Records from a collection
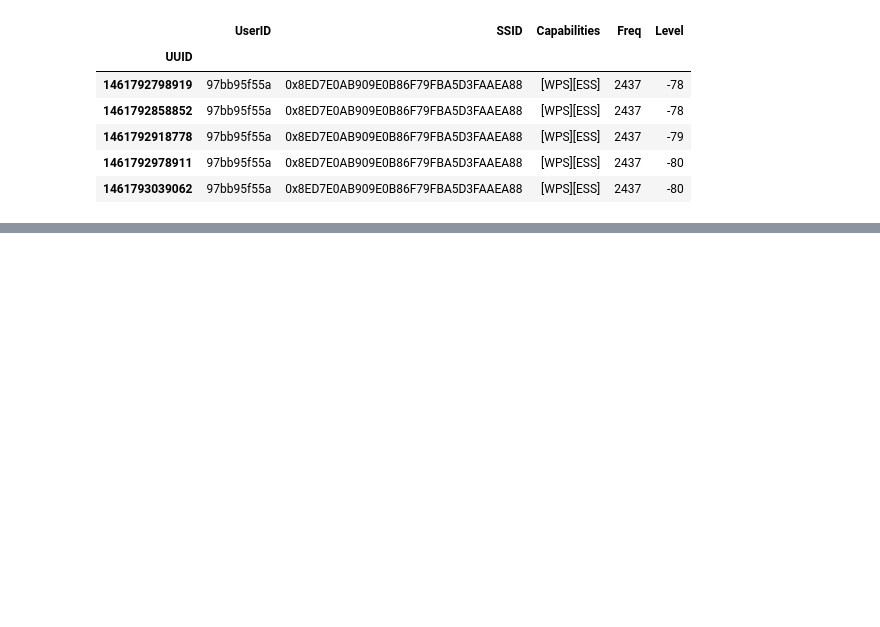
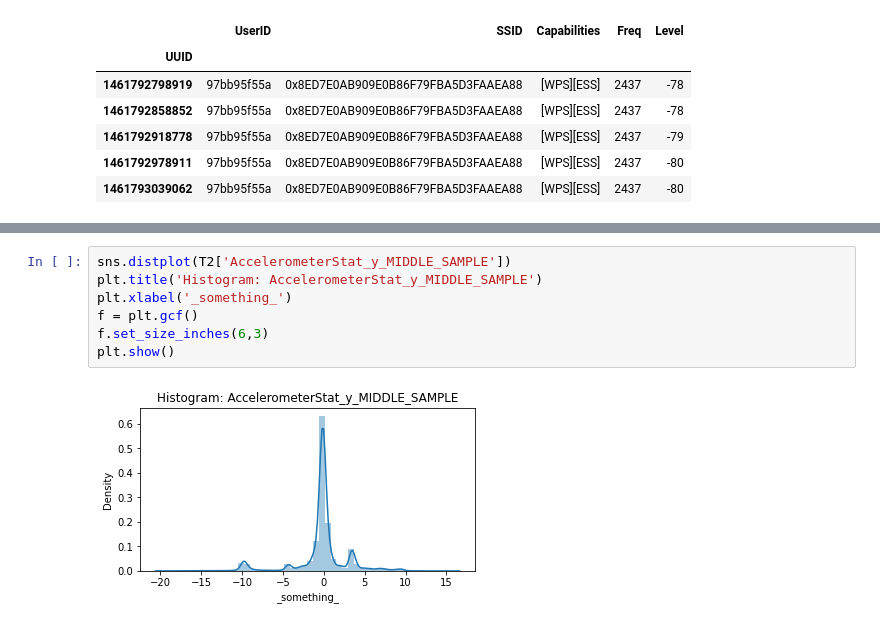
Before and after one commit to kentlingcampbell/project_SherLock, a Jupyter notebook: SherLock.ipynb, the cells around one changed output, grey strips where cells are left out. Cells and saved outputs as stored; diff of their text form; blank space fills up the shorter version.

```diff
--- a/SherLock.ipynb
+++ b/SherLock.ipynb
@@ -145,0 +174,9 @@ Wifi.head()
+# %%
+sns.distplot(T2['AccelerometerStat_y_MIDDLE_SAMPLE'])
+plt.title('Histogram: AccelerometerStat_y_MIDDLE_SAMPLE')
+plt.xlabel('_something_')
+f = plt.gcf()
+f.set_size_inches(6,3)
+plt.show()
+# %% [output]
+[figure, added]
```
Also changed, not shown: parts of 24 cells of this notebook.
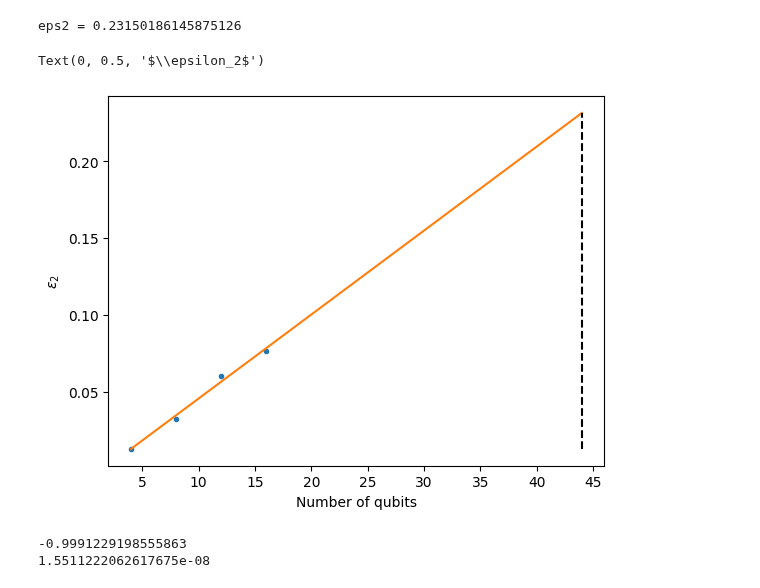
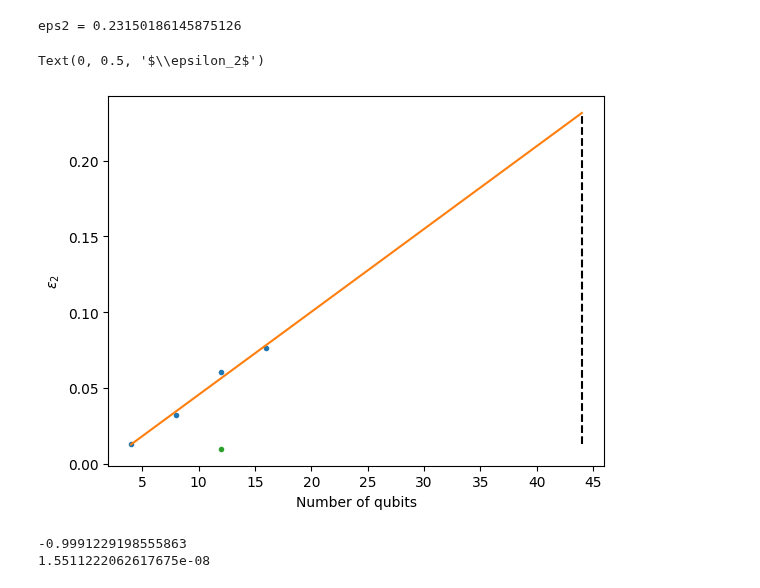
Before and after one commit to bdalfavero/qpe_resources, a Jupyter notebook: h_chains_sparse.ipynb, the cells around one changed output. Drawn from its saved outputs; the diff is of its cells as text; code cells hidden in the pictures.

```diff
--- a/h_chains_sparse.ipynb
+++ b/h_chains_sparse.ipynb
@@ -243,3 +243,5 @@ sorted_inds = ['k0', 'k1', 'k2', 'k3', 'k4', 'k5', 'k6', 'k7', 'k8', 'k9', 'k10'
 Final DMRG energy: -7.78446e+00
 Evolution time = 0.0028187594174963223
 There are 42 groups.
+# %%
+nq_lih = nq
@@ -319,13 +325,14 @@ fit_y = slope * fit_x + intercept
 # %%
 fig, ax = plt.subplots()
 ax.plot(nq_h, eps2_h, '.')
 ax.plot(fit_x, fit_y)
+ax.plot(nq_lih, eps2_lih, '.')
 ax.vlines(nq_owp, np.min(fit_y), np.max(fit_y), linestyles='--', color='k')
 ax.set_xlabel("Number of qubits")
 ax.set_ylabel(r"$\epsilon_2$")
 # %% [output]
 Text(0, 0.5, '$\\epsilon_2$')
-[figure, old version]
+[figure, new version]
 # %%
 # Fit a line to log(evolution_time) vs. nq for H chains.
 
```
Also changed, not shown: parts of 1 cell of this notebook.
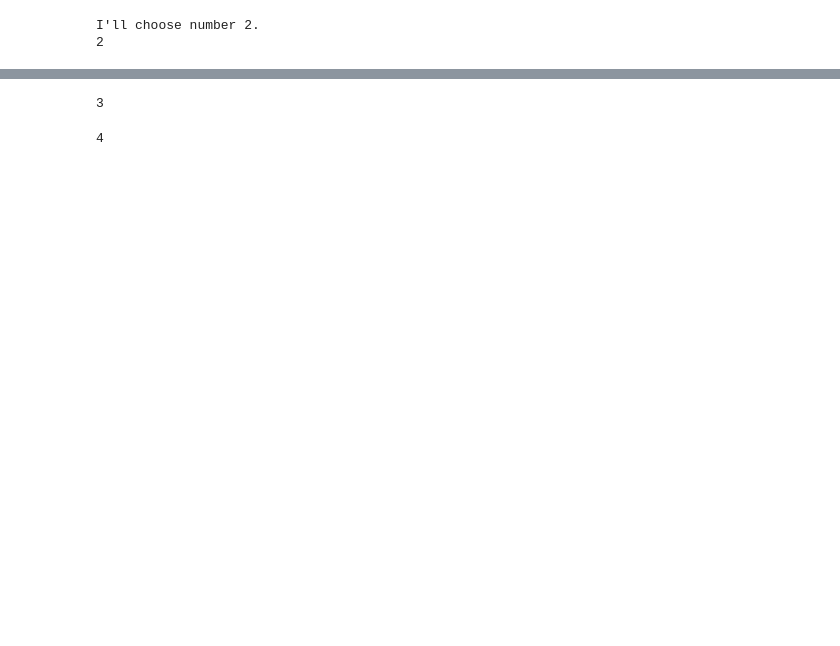
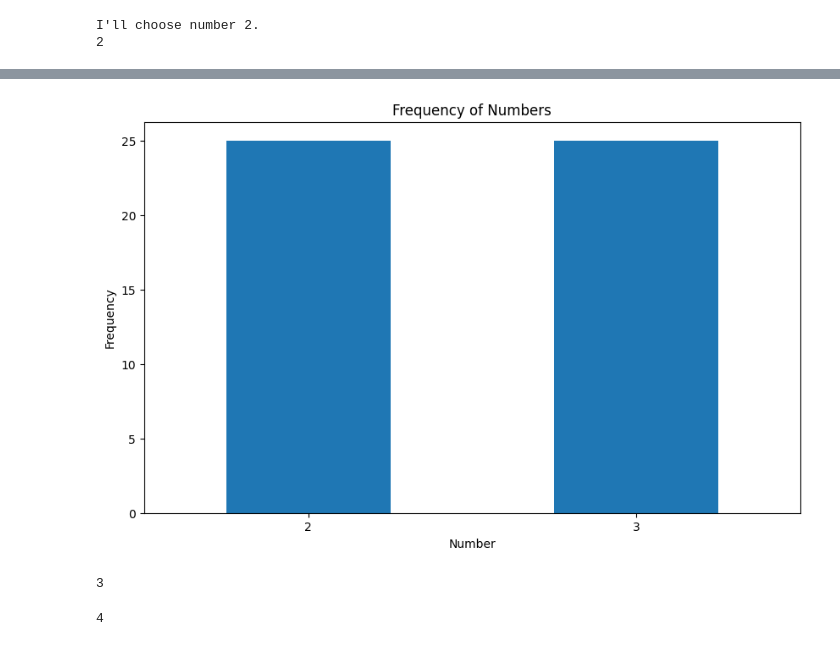
Before and after one commit to BumbuShoji/grad, a Jupyter notebook: sotsuron/sample_1.ipynb, the cells around one changed output, grey strips where cells are left out. Cells and saved outputs as stored; diff of their text form; code cells hidden in the pictures; blank space fills up the shorter version.

```diff
--- a/sotsuron/sample_1.ipynb
+++ b/sotsuron/sample_1.ipynb
@@ -125,3 +124,23 @@ df.head(50)
+# %%
+import pandas as pd
+import matplotlib.pyplot as plt
+
+# Count the frequency of each number
+frequency = df['number'].value_counts()
+
+# Sort the frequencies by index (optional, for better visualization)
+frequency = frequency.sort_index()
+
+# Plotting
+plt.figure(figsize=(10, 6))
+frequency.plot(kind='bar')
+plt.title('Frequency of Numbers')
+plt.xlabel('Number')
+plt.ylabel('Frequency')
+plt.xticks(rotation=0)  # Keep the x-axis labels readable
+plt.show()
+# %% [output]
+[figure, added]
 # %%
 # To extract the number from the given string "(4)", we can use a simple regular expression that matches digits
 import re
```
Also changed, not shown: parts of 11 cells of this notebook.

To do:
Reproduce all lines from the records above that include the word "this".

Worked solution:
Also changed, not shown: parts of 24 cells of this notebook.
Also changed, not shown: parts of 1 cell of this notebook.
Also changed, not shown: parts of 11 cells of this notebook.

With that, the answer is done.